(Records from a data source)
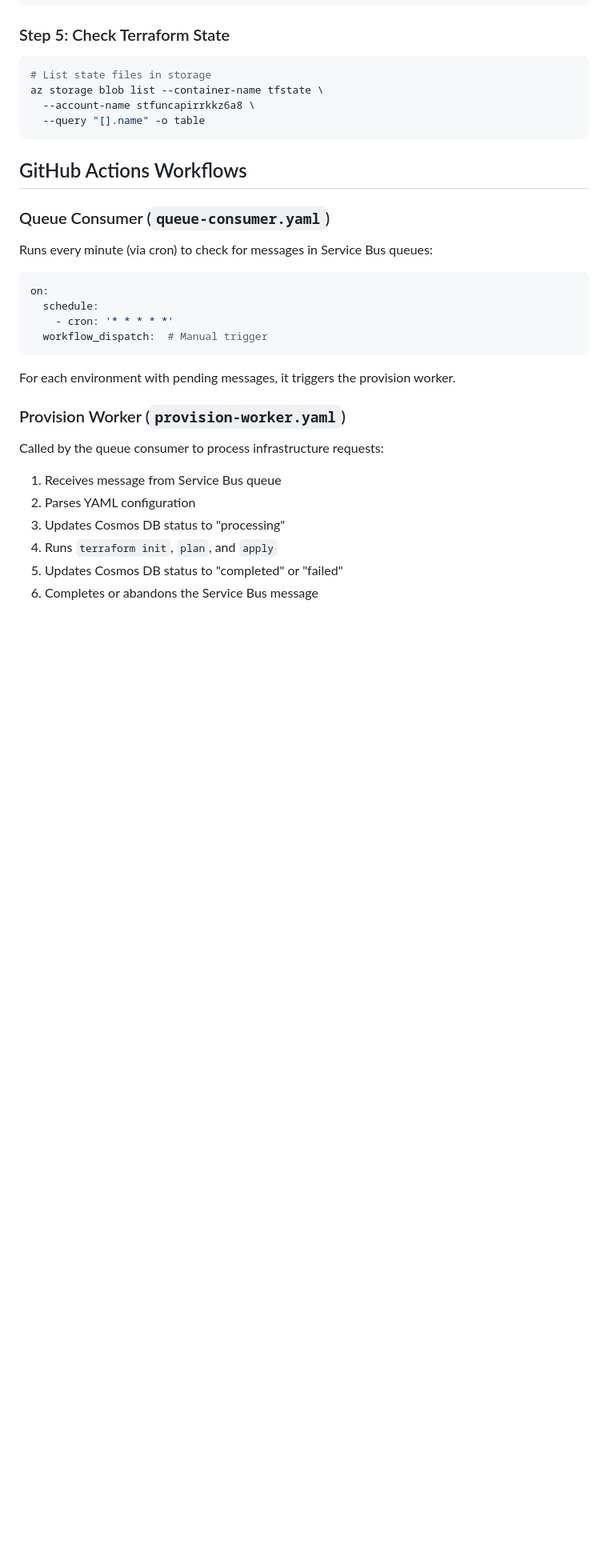
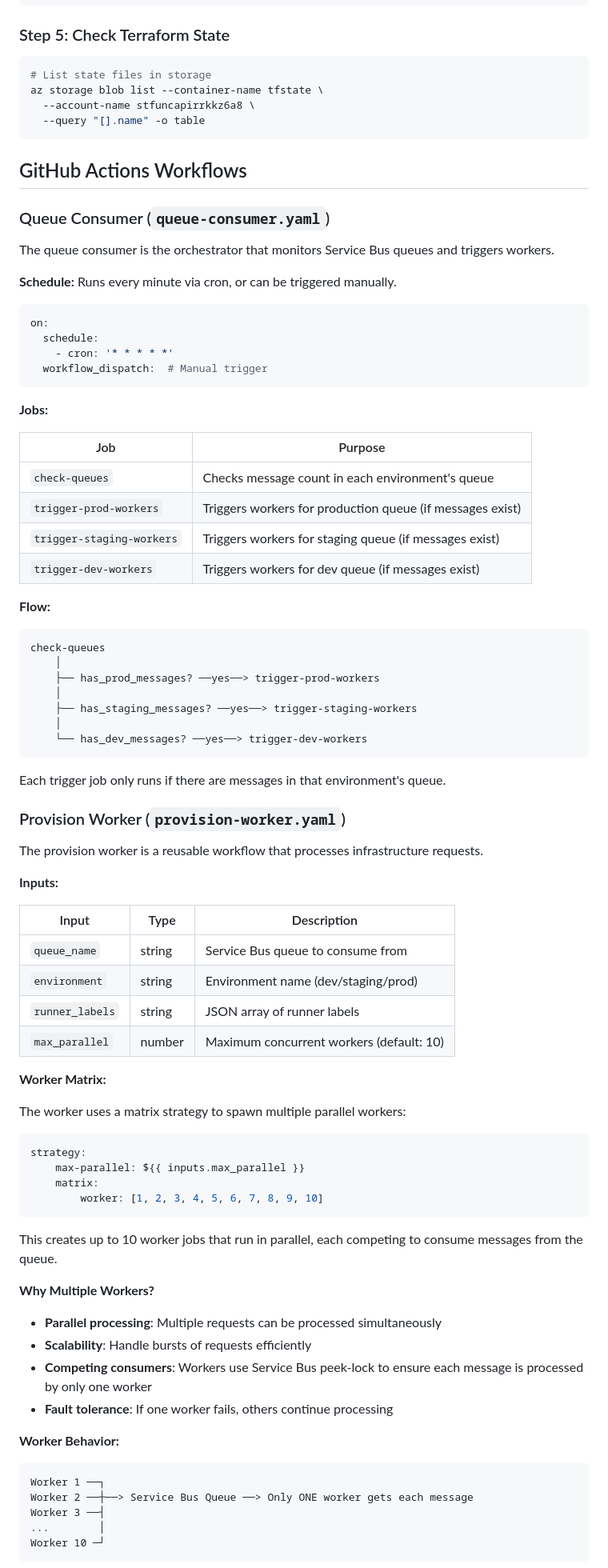
Before and after one commit to csGIT34/infrastructure-automation, a Markdown page: README.md, the part around one of its changes. Shown at 80% size. GitHub-like rendering; blank space fills up the shorter version.

````diff
--- a/README.md
+++ b/README.md
@@ -276,7 +276,9 @@ az storage blob list --container-name tfstate \
 
 ### Queue Consumer (`queue-consumer.yaml`)
 
-Runs every minute (via cron) to check for messages in Service Bus queues:
+The queue consumer is the orchestrator that monitors Service Bus queues and triggers workers.
+
+**Schedule:** Runs every minute via cron, or can be triggered manually.
 
 ```yaml
 on:
@@ -285,15 +287,68 @@ on:
   workflow_dispatch:  # Manual trigger
 ```
 
-For each environment with pending messages, it triggers the provision worker.
+**Jobs:**
+
+| Job | Purpose |
+|-----|---------|
+| `check-queues` | Checks message count in each environment's queue |
+| `trigger-prod-workers` | Triggers workers for production queue (if messages exist) |
+| `trigger-staging-workers` | Triggers workers for staging queue (if messages exist) |
+| `trigger-dev-workers` | Triggers workers for dev queue (if messages exist) |
+
+**Flow:**
+```
+check-queues
+    │
+    ├── has_prod_messages? ──yes──> trigger-prod-workers
+    │
+    ├── has_staging_messages? ──yes──> trigger-staging-workers
+    │
+    └── has_dev_messages? ──yes──> trigger-dev-workers
+```
+
+Each trigger job only runs if there are messages in that environment's queue.
 
 ### Provision Worker (`provision-worker.yaml`)
 
-Called by the queue consumer to process infrastructure requests:
+The provision worker is a reusable workflow that processes infrastructure requests.
 
-1. Receives message from Service Bus queue
-2. Parses YAML configuration
-3. Updates Cosmos DB status to "processing"
-4. Runs `terraform init`, `plan`, and `apply`
-5. Updates Cosmos DB status to "completed" or "failed"
-6. Completes or abandons the Service Bus message
+**Inputs:**
+
+| Input | Type | Description |
+|-------|------|-------------|
+| `queue_name` | string | Service Bus queue to consume from |
+| `environment` | string | Environment name (dev/staging/prod) |
+| `runner_labels` | string | JSON array of runner labels |
+| `max_parallel` | number | Maximum concurrent workers (default: 10) |
+
+**Worker Matrix:**
+
+The worker uses a matrix strategy to spawn multiple parallel workers:
+
+```yaml
+strategy:
+    max-parallel: ${{ inputs.max_parallel }}
+    matrix:
+        worker: [1, 2, 3, 4, 5, 6, 7, 8, 9, 10]
+```
+
+This creates up to 10 worker jobs that run in parallel, each competing to consume messages from the queue.
+
+**Why Multiple Workers?**
+
+- **Parallel processing**: Multiple requests can be processed simultaneously
+- **Scalability**: Handle bursts of requests efficiently
+- **Competing consumers**: Workers use Service Bus peek-lock to ensure each message is processed by only one worker
+- **Fault tolerance**: If one worker fails, others continue processing
+
+**Worker Behavior:**
+
+```
+Worker 1 ──┐
+Worker 2 ──┼──> Service Bus Queue ──> Only ONE worker gets each message
+Worker 3 ──┤
+...        │
+Worker 10 ─┘
+```
+
````
Also changed, not shown: other parts of README.md (+58 -0 lines).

— What to produce —
Without the images, output all the entries exactly as they stand.

— Reply —
Before and after one commit to csGIT34/infrastructure-automation, a Markdown page: README.md, the part around one of its changes. Shown at 80% size. GitHub-like rendering; blank space fills up the shorter version.

````diff
--- a/README.md
+++ b/README.md
@@ -276,7 +276,9 @@ az storage blob list --container-name tfstate \
 
 ### Queue Consumer (`queue-consumer.yaml`)
 
-Runs every minute (via cron) to check for messages in Service Bus queues:
+The queue consumer is the orchestrator that monitors Service Bus queues and triggers workers.
+
+**Schedule:** Runs every minute via cron, or can be triggered manually.
 
 ```yaml
 on:
@@ -285,15 +287,68 @@ on:
   workflow_dispatch:  # Manual trigger
 ```
 
-For each environment with pending messages, it triggers the provision worker.
+**Jobs:**
+
+| Job | Purpose |
+|-----|---------|
+| `check-queues` | Checks message count in each environment's queue |
+| `trigger-prod-workers` | Triggers workers for production queue (if messages exist) |
+| `trigger-staging-workers` | Triggers workers for staging queue (if messages exist) |
+| `trigger-dev-workers` | Triggers workers for dev queue (if messages exist) |
+
+**Flow:**
+```
+check-queues
+    │
+    ├── has_prod_messages? ──yes──> trigger-prod-workers
+    │
+    ├── has_staging_messages? ──yes──> trigger-staging-workers
+    │
+    └── has_dev_messages? ──yes──> trigger-dev-workers
+```
+
+Each trigger job only runs if there are messages in that environment's queue.
 
 ### Provision Worker (`provision-worker.yaml`)
 
-Called by the queue consumer to process infrastructure requests:
+The provision worker is a reusable workflow that processes infrastructure requests.
 
-1. Receives message from Service Bus queue
-2. Parses YAML configuration
-3. Updates Cosmos DB status to "processing"
-4. Runs `terraform init`, `plan`, and `apply`
-5. Updates Cosmos DB status to "completed" or "failed"
-6. Completes or abandons the Service Bus message
+**Inputs:**
+
+| Input | Type | Description |
+|-------|------|-------------|
+| `queue_name` | string | Service Bus queue to consume from |
+| `environment` | string | Environment name (dev/staging/prod) |
+| `runner_labels` | string | JSON array of runner labels |
+| `max_parallel` | number | Maximum concurrent workers (default: 10) |
+
+**Worker Matrix:**
+
+The worker uses a matrix strategy to spawn multiple parallel workers:
+
+```yaml
+strategy:
+    max-parallel: ${{ inputs.max_parallel }}
+    matrix:
+        worker: [1, 2, 3, 4, 5, 6, 7, 8, 9, 10]
+```
+
+This creates up to 10 worker jobs that run in parallel, each competing to consume messages from the queue.
+
+**Why Multiple Workers?**
+
+- **Parallel processing**: Multiple requests can be processed simultaneously
+- **Scalability**: Handle bursts of requests efficiently
+- **Competing consumers**: Workers use Service Bus peek-lock to ensure each message is processed by only one worker
+- **Fault tolerance**: If one worker fails, others continue processing
+
+**Worker Behavior:**
+
+```
+Worker 1 ──┐
+Worker 2 ──┼──> Service Bus Queue ──> Only ONE worker gets each message
+Worker 3 ──┤
+...        │
+Worker 10 ─┘
+```
+
````
Also changed, not shown: other parts of README.md (+58 -0 lines).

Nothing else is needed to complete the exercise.